▶ RECORDS SUPPLIED
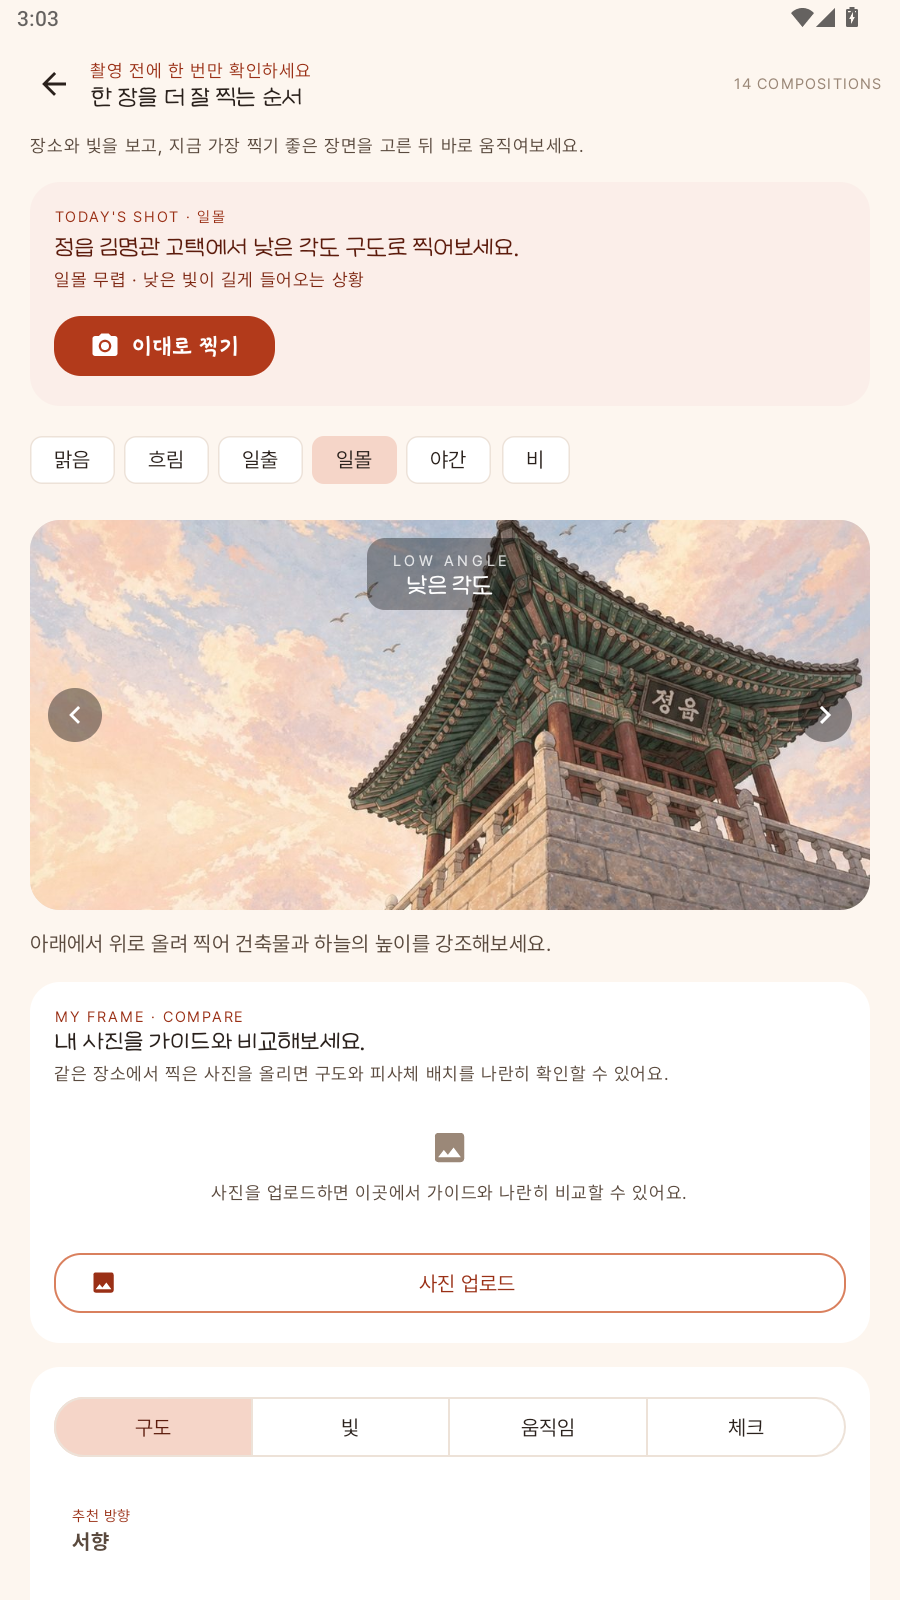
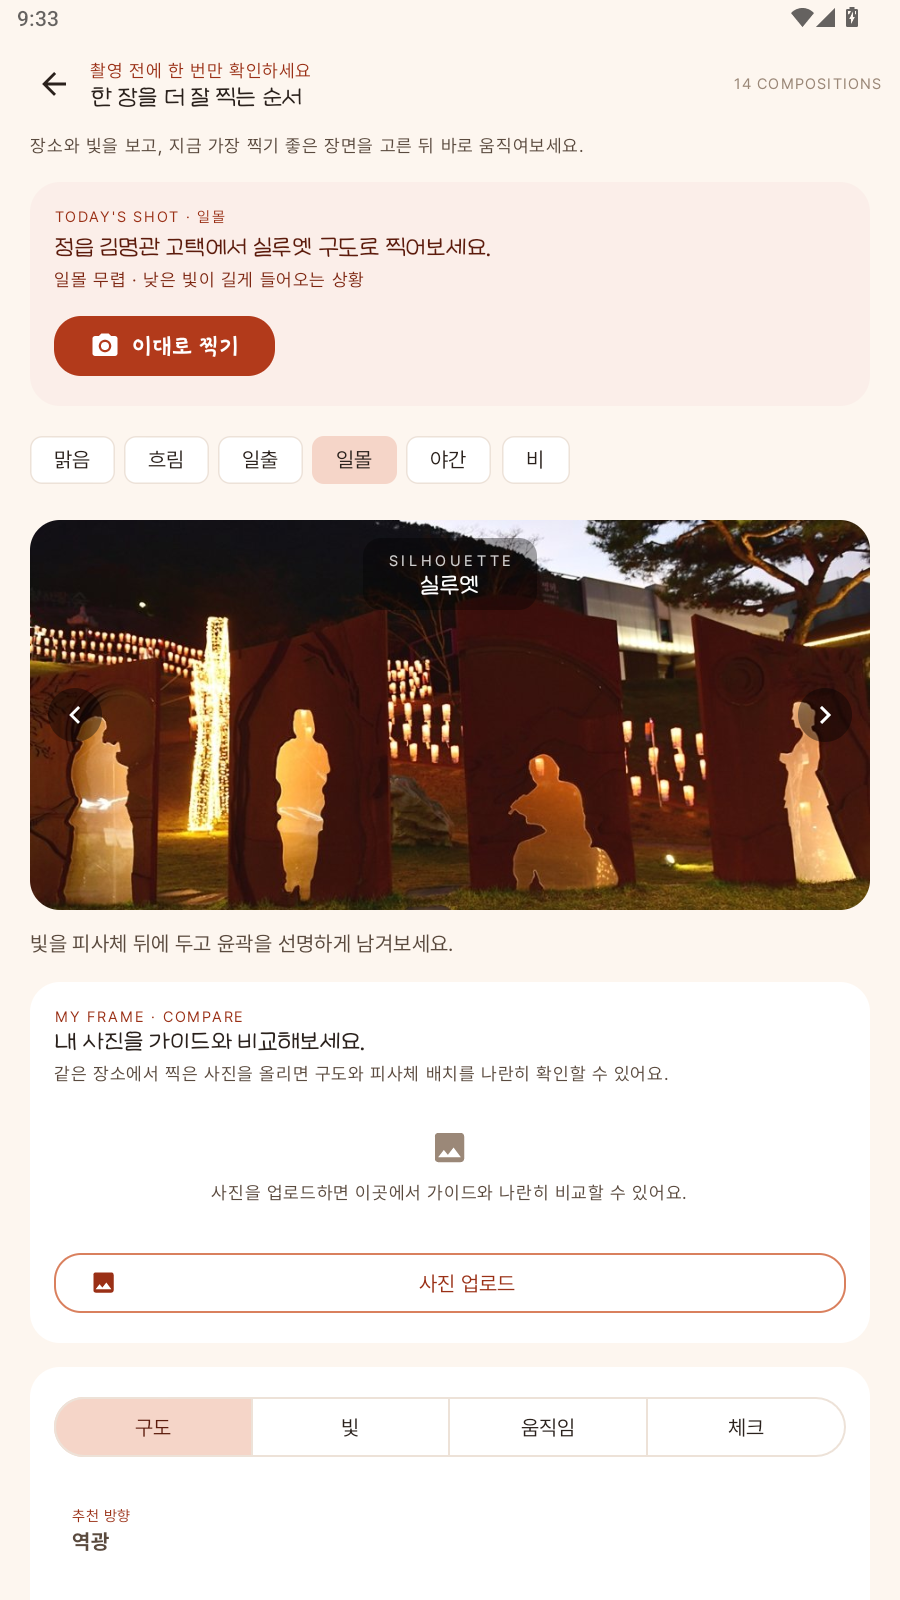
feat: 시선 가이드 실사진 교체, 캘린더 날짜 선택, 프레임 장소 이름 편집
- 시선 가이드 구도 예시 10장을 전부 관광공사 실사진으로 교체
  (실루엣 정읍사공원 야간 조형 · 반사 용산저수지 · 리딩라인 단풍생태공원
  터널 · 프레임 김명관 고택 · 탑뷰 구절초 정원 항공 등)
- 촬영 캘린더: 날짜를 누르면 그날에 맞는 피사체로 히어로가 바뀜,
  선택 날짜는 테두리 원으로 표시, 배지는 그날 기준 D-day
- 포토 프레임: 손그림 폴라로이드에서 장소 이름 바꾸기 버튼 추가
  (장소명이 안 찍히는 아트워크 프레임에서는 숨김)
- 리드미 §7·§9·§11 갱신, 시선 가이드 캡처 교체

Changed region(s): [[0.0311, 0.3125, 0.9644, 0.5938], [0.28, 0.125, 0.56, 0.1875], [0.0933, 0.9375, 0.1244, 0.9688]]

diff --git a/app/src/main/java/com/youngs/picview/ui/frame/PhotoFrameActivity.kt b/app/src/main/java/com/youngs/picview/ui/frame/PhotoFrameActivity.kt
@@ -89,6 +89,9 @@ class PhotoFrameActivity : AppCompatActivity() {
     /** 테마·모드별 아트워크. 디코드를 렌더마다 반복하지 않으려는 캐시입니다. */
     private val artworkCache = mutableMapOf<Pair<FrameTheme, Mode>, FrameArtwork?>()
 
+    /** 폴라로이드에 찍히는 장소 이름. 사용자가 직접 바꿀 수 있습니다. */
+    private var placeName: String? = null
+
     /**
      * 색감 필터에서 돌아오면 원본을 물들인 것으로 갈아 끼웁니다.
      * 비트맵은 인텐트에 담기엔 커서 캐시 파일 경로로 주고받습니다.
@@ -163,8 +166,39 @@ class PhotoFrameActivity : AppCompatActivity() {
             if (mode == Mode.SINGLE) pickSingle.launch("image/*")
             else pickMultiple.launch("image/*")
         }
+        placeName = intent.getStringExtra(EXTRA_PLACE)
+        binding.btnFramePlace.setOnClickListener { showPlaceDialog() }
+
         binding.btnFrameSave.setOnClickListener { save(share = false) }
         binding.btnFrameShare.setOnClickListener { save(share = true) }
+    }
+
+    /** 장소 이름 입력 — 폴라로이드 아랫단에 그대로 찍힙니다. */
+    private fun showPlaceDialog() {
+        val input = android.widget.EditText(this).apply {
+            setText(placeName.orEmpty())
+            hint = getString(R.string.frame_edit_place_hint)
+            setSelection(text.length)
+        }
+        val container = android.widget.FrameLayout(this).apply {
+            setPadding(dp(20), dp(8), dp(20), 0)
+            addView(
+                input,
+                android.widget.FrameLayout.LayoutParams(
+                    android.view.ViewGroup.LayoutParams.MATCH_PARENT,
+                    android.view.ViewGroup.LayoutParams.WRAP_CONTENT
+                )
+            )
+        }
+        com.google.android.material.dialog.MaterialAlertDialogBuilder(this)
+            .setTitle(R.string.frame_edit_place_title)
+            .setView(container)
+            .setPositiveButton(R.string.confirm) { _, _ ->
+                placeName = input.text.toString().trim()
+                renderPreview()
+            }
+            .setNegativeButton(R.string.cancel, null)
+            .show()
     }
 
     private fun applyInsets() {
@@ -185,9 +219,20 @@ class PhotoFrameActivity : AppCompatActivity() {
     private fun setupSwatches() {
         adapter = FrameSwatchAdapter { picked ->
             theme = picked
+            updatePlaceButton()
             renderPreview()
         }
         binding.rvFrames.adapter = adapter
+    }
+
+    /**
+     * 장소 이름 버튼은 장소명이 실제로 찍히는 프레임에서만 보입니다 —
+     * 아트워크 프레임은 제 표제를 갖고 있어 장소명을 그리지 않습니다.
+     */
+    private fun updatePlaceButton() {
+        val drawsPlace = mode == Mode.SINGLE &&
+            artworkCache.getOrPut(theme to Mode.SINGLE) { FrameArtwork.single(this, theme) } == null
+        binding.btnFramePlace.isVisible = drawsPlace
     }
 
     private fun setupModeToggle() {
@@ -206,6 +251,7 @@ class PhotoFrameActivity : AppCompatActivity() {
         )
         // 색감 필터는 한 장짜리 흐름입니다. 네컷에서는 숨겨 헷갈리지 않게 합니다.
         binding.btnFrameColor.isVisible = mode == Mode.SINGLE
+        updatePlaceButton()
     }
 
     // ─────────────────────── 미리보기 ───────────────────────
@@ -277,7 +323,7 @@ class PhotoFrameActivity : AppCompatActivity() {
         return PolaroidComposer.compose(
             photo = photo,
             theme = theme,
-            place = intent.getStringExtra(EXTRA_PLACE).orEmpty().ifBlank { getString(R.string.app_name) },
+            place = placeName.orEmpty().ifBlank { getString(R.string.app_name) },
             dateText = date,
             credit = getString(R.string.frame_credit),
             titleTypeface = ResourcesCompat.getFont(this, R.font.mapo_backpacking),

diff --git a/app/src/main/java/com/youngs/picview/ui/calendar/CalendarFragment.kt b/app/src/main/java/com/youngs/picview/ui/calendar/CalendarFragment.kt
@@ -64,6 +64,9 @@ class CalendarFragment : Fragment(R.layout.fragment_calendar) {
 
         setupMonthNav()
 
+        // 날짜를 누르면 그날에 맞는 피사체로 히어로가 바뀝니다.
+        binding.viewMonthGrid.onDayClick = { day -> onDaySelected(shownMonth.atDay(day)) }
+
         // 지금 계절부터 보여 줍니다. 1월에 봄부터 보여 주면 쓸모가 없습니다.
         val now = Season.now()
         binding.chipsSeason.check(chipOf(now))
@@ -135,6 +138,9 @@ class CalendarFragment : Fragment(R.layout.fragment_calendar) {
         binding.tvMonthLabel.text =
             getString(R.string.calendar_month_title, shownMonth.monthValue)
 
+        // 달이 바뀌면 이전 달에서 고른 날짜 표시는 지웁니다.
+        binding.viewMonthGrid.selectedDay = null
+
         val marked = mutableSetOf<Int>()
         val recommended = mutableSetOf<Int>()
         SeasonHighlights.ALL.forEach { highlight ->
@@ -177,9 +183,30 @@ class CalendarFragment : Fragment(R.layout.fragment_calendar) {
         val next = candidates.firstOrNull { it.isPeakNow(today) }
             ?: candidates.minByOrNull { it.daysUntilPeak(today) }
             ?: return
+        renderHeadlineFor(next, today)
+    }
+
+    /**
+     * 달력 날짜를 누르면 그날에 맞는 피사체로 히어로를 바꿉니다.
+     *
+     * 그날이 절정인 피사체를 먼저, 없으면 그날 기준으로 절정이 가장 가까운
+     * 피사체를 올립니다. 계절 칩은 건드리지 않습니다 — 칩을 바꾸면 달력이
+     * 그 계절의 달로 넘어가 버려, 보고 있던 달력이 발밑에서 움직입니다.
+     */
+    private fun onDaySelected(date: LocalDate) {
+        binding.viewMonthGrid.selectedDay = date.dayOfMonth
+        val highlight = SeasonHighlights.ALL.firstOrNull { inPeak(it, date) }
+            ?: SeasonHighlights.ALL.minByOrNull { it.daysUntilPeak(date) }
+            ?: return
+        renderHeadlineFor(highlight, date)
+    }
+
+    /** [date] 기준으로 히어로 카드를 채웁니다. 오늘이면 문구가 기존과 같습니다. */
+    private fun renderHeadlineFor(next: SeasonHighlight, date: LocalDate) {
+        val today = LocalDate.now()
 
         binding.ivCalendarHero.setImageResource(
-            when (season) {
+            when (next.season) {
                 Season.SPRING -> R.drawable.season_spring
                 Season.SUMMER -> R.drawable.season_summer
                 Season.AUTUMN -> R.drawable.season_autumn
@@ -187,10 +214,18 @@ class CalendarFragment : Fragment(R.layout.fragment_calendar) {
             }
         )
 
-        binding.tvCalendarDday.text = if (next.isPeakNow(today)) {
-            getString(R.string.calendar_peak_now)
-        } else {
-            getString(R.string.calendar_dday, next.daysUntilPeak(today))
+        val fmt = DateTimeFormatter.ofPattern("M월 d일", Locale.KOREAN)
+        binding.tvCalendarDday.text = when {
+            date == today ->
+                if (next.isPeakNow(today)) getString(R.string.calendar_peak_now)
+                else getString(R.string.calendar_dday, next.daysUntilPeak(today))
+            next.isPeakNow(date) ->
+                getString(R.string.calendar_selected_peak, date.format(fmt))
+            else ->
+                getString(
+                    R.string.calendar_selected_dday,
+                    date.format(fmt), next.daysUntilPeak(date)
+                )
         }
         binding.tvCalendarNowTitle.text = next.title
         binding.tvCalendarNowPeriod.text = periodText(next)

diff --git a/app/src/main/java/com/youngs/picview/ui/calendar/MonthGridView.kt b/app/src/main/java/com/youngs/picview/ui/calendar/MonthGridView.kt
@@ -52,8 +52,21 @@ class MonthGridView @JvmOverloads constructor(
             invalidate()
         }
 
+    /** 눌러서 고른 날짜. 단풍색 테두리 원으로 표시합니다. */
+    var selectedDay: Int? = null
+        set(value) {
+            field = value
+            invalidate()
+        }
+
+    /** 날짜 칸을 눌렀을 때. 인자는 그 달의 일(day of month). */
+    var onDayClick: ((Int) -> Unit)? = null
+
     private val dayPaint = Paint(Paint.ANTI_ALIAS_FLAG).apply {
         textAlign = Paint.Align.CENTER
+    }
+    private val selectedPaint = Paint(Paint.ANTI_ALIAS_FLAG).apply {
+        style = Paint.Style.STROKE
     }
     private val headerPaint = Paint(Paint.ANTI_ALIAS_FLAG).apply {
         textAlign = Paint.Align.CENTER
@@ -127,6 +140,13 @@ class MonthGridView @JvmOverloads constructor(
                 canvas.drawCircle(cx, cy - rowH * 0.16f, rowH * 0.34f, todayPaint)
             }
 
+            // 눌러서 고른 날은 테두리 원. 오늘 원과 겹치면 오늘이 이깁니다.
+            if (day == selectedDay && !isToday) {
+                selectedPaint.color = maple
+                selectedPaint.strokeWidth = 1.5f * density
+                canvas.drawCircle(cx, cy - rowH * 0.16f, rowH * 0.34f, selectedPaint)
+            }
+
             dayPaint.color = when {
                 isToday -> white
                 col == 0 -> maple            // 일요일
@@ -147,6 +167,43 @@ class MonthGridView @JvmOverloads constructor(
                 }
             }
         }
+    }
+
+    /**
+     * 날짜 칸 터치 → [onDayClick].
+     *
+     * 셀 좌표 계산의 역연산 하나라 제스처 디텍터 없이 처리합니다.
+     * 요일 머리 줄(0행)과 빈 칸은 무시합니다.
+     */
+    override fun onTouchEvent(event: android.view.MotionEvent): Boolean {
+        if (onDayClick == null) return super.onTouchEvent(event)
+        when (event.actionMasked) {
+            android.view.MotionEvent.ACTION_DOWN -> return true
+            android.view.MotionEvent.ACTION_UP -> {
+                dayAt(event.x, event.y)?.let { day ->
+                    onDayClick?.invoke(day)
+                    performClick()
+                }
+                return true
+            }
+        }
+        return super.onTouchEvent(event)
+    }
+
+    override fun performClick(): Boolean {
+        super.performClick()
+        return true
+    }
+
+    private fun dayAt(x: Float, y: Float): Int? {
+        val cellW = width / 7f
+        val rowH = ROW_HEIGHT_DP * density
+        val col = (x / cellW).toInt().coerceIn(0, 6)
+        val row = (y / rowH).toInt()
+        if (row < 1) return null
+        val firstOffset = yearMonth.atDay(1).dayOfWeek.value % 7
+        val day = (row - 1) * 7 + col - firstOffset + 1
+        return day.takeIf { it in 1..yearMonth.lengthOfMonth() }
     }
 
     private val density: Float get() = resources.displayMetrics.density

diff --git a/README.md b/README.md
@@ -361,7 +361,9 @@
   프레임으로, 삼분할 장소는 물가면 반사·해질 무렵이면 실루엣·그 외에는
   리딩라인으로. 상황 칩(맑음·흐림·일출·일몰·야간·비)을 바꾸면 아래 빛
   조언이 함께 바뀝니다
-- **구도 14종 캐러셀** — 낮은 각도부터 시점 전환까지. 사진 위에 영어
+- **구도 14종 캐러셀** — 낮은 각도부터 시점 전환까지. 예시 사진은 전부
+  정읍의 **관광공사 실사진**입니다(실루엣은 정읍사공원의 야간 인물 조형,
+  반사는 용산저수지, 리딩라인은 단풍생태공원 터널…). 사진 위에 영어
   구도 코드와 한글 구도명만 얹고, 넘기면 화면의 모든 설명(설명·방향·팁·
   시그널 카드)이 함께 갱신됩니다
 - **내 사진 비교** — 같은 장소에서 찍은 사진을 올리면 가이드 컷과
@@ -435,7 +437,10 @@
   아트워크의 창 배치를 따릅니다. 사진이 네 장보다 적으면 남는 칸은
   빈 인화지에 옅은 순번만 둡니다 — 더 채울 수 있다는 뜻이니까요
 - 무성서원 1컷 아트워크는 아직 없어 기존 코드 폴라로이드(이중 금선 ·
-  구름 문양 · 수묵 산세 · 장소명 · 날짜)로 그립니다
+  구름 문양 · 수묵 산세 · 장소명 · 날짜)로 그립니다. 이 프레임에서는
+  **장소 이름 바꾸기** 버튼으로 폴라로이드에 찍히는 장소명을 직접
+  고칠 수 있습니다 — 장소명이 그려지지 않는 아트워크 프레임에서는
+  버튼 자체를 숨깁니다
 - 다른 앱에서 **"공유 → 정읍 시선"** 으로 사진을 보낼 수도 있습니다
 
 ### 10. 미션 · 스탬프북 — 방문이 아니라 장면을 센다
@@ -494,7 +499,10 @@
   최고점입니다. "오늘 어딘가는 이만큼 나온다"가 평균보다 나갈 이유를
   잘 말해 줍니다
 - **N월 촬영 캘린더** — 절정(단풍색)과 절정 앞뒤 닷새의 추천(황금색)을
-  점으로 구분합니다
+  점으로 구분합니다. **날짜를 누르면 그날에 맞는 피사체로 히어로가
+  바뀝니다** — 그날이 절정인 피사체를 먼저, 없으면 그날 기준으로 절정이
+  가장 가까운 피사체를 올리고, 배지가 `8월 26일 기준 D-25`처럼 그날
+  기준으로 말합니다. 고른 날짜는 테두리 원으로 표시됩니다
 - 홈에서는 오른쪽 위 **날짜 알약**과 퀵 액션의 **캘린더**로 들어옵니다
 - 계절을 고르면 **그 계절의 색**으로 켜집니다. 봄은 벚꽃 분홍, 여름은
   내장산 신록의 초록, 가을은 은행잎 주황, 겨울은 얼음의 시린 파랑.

▶ TRY IT
Only the lines containing the string "rowH" are needed; pull them out of the records.

▶ COMPLETED EXERCISE
                 canvas.drawCircle(cx, cy - rowH * 0.16f, rowH * 0.34f, todayPaint)
+                canvas.drawCircle(cx, cy - rowH * 0.16f, rowH * 0.34f, selectedPaint)
+        val rowH = ROW_HEIGHT_DP * density
+        val row = (y / rowH).toInt()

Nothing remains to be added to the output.